[en] A novel methodology for extraction and preconcentration of trace metals based on cloud point phenomenon was optimized and applied to the analysis of Co(II) and Cu(II) in a certified reference material (CRM), using Triton X-100 as nonionic surfactant, and AAS for the determination. Different parameters that can influence the extraction efficiency were studied, such as pH and ionic strength of the solution. The precision, accuracy and detection limits of the method were determined using a CRM from the Environmental Analysis Laboratory. The analysis showed the linearity of the method, for the concentration levels of Cu(II) and Co(II), with high precision and low variability indices . The recoveries were around 94% for both metals. The data obtained presented in this work is part of the validation file of the proposed analytical procedure for the determination of heavy metals. (Author)
[en] A sensitive linear-sweep polarographic method for the determination of thorium is described. It is based on the thorium complex with Xylidyl Blue I (XBI) in a medium containing ethylenediamine, 1, 10-phenanthroline, oxalic acid and ninhydrin, at pH 10.5-11.5. The complex has been proved to be Th(XBI)2, with log β'=9.6. The method can be used to determine trace amounts of thorium over the range 3.5x10-8-3x10-6M. The detection limit is 1x10-8M. A solvent extraction procedure is necessary to eliminate interference from several cations.

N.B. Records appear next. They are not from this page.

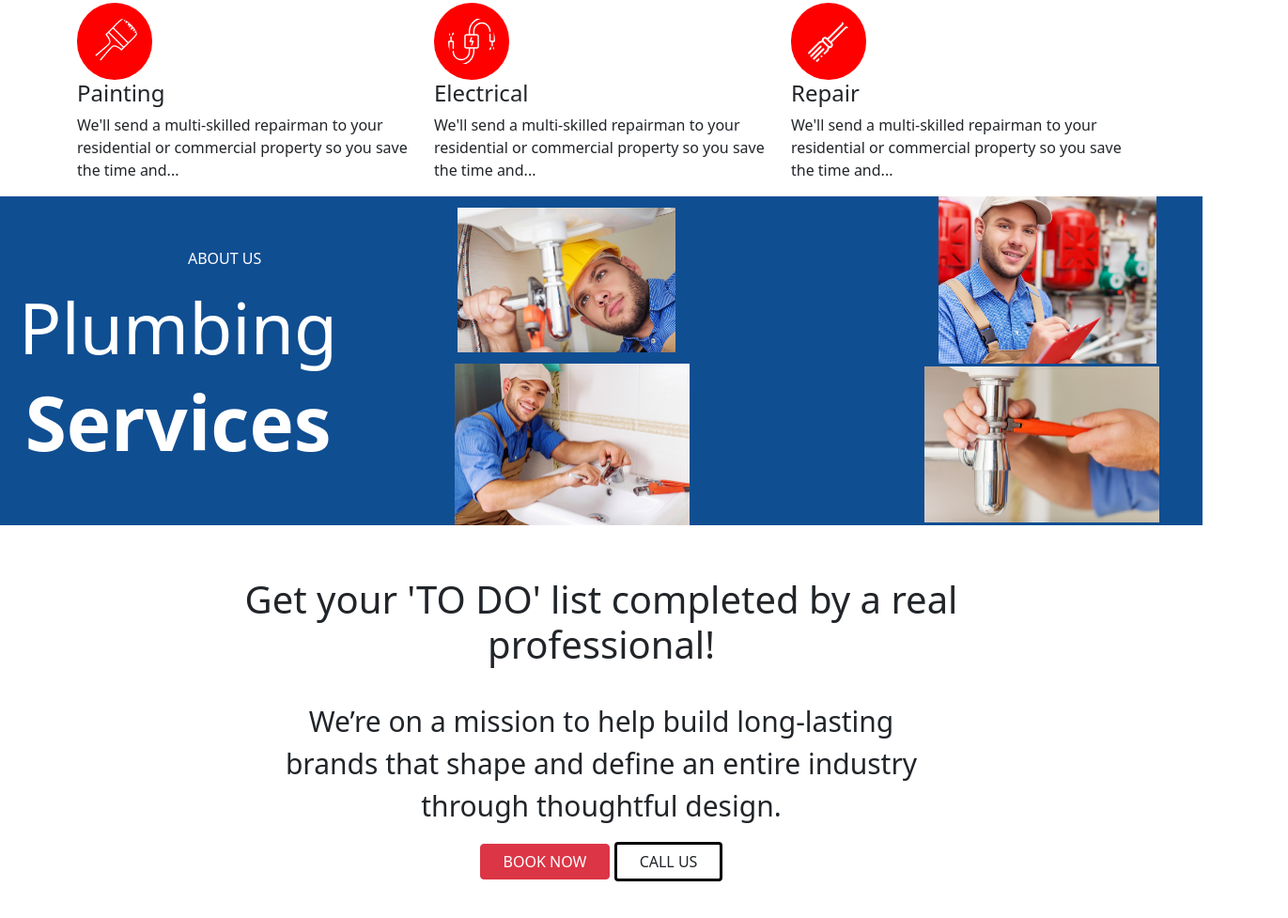
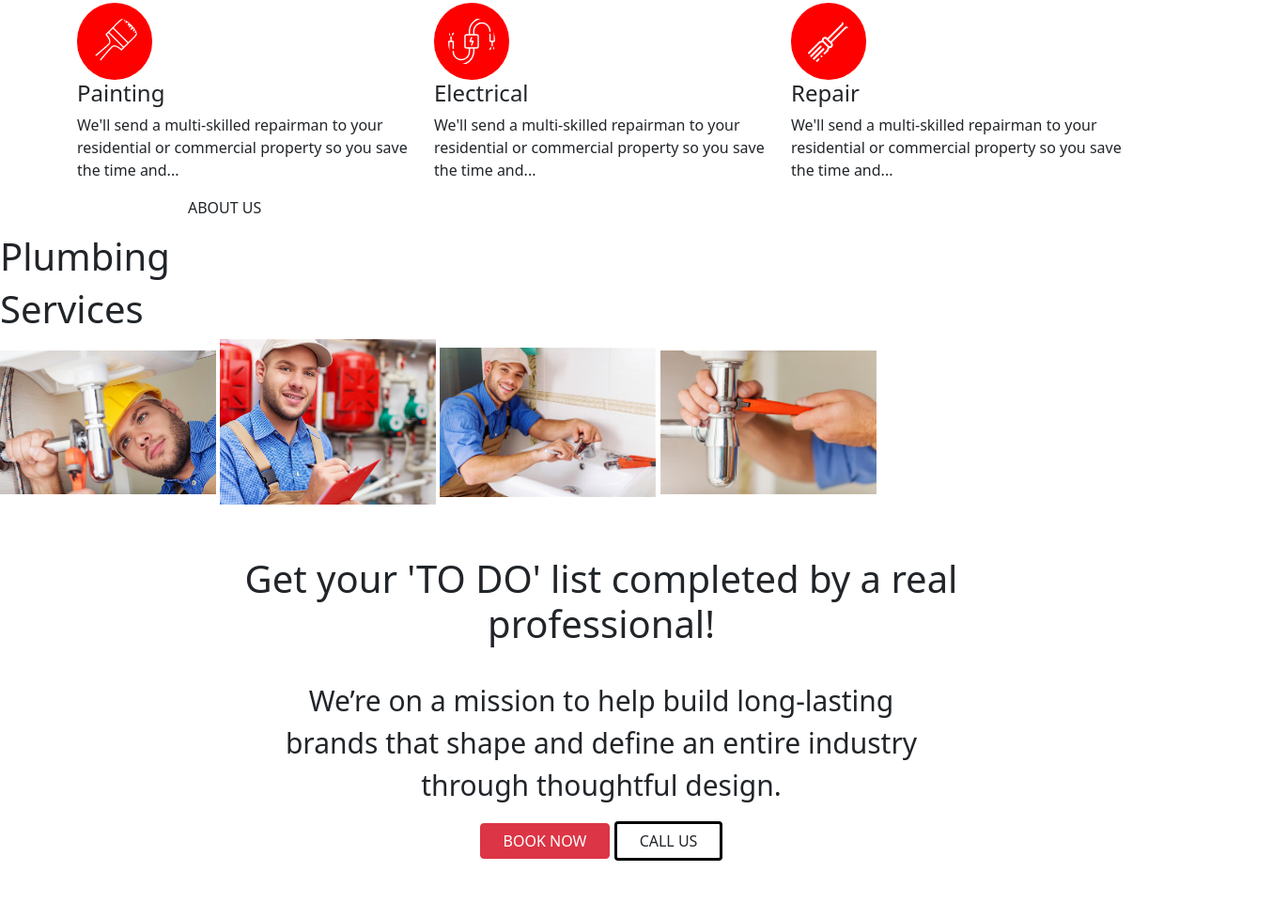
Before and after one commit to B-GaGs/kodecamp-stage3, a plain HTML site: page index.html in a window 1280 px wide. Shown: the part 2929-3906 px from the top of the page at 94% size, 1371 px wide, since content can reach past the window. Drawn offline with Linux system fonts and the light colour scheme.

Commit message:
Update index.html

```diff
--- a/index.html
+++ b/index.html
@@ -88,27 +88,17 @@
             </div>
         </div>
     </section>
-    <section class="page5">
-        <div class="text-white text-side2">
-            <p class="about">ABOUT US</p>
-            <h1 class="details">Plumbing</h1><h1 class="detail">Services</h1>
-        </div>
-        <div class="image-side2">
-            <div class="row">
-                <div class="columns">
-                    <img src="./img/frg.jpg" alt="tye">
-                </div>
-                <div class="columns">
-                    <img src="./img/rg.jpg" alt="staff">
-                </div>
+    <section class="page">
+        <div class="test">
+            <div class="night">
+                <p class="about">ABOUT US</p>
+                <h1 class="detal">Plumbing</h1><h1 class="detal">Services</h1>
             </div>
-            <div class="rows">
-                <div class="columns">
-                    <img src="./img/billionphotos1882993.jpg" alt="fix">
-                </div>
-                <div class="columns">
-                    <img src="./img/billionphotos1882951.jpg" alt="tight">
-                </div>
+            <div class="image-container">
+                <img src="./img/frg.jpg" alt="tye" width="230px">
+                <img src="./img/rg.jpg" alt="staff" width="230px">
+                <img src="./img/billionphotos1882993.jpg" alt="fix" width="230px">
+                <img src="./img/billionphotos1882951.jpg" alt="tight" width="230px">
             </div>
         </div>
     </section>
```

The method has been applied to determination of traces of thorium in minerals, with good results. (author)
[en] The authors performed radiochemical separation either from metals (metals as targets or analyzed matrices) or using metals (metal collectors). Therefore, the theoretical part of this paper will be devoted to the study of chemical interactions of metals in open-quotes melted metal-trace elementclose quotes systems at high temperatures; the melted metal was either a collector or a matrix element. These studies, important for the practical use of radiochemical analysis, were conducted using tracer technique and autoradiography. The experiments were performed with master alloys labeled with radionuclides. The authors adopted the technique described earlier. The labeled master alloys were also directly used in the development of procedures for separating and concentrating radionuclides
[en] The introduction briefly discusses some theoretical and practical problems of the spectrophotometric determination of trace elements. Among other subjects, the possibilities of spectrophotometric methods in determination of traces, the sensitivity of methods and its increase, preconcentration of trace elements, blank, the purity of reagents and vessels, precision and accuracy are referred. The second section discusses absorbing systems as a base of the sensitive spectrophotometric methods: complexes with organic and inorganic reagents, ternary complexes, amplification reactions, various organic reactions, and the role of the extraction. The third section contains the critical selection of the sensitive methods for individual elements. The following sections are devoted to the determination of the trace elements in samples of various types, such as biological materials, foods, waters and effluents, air, minerals, semiconductor materials, high purity chemicals, and metals. 738 references, 18 tables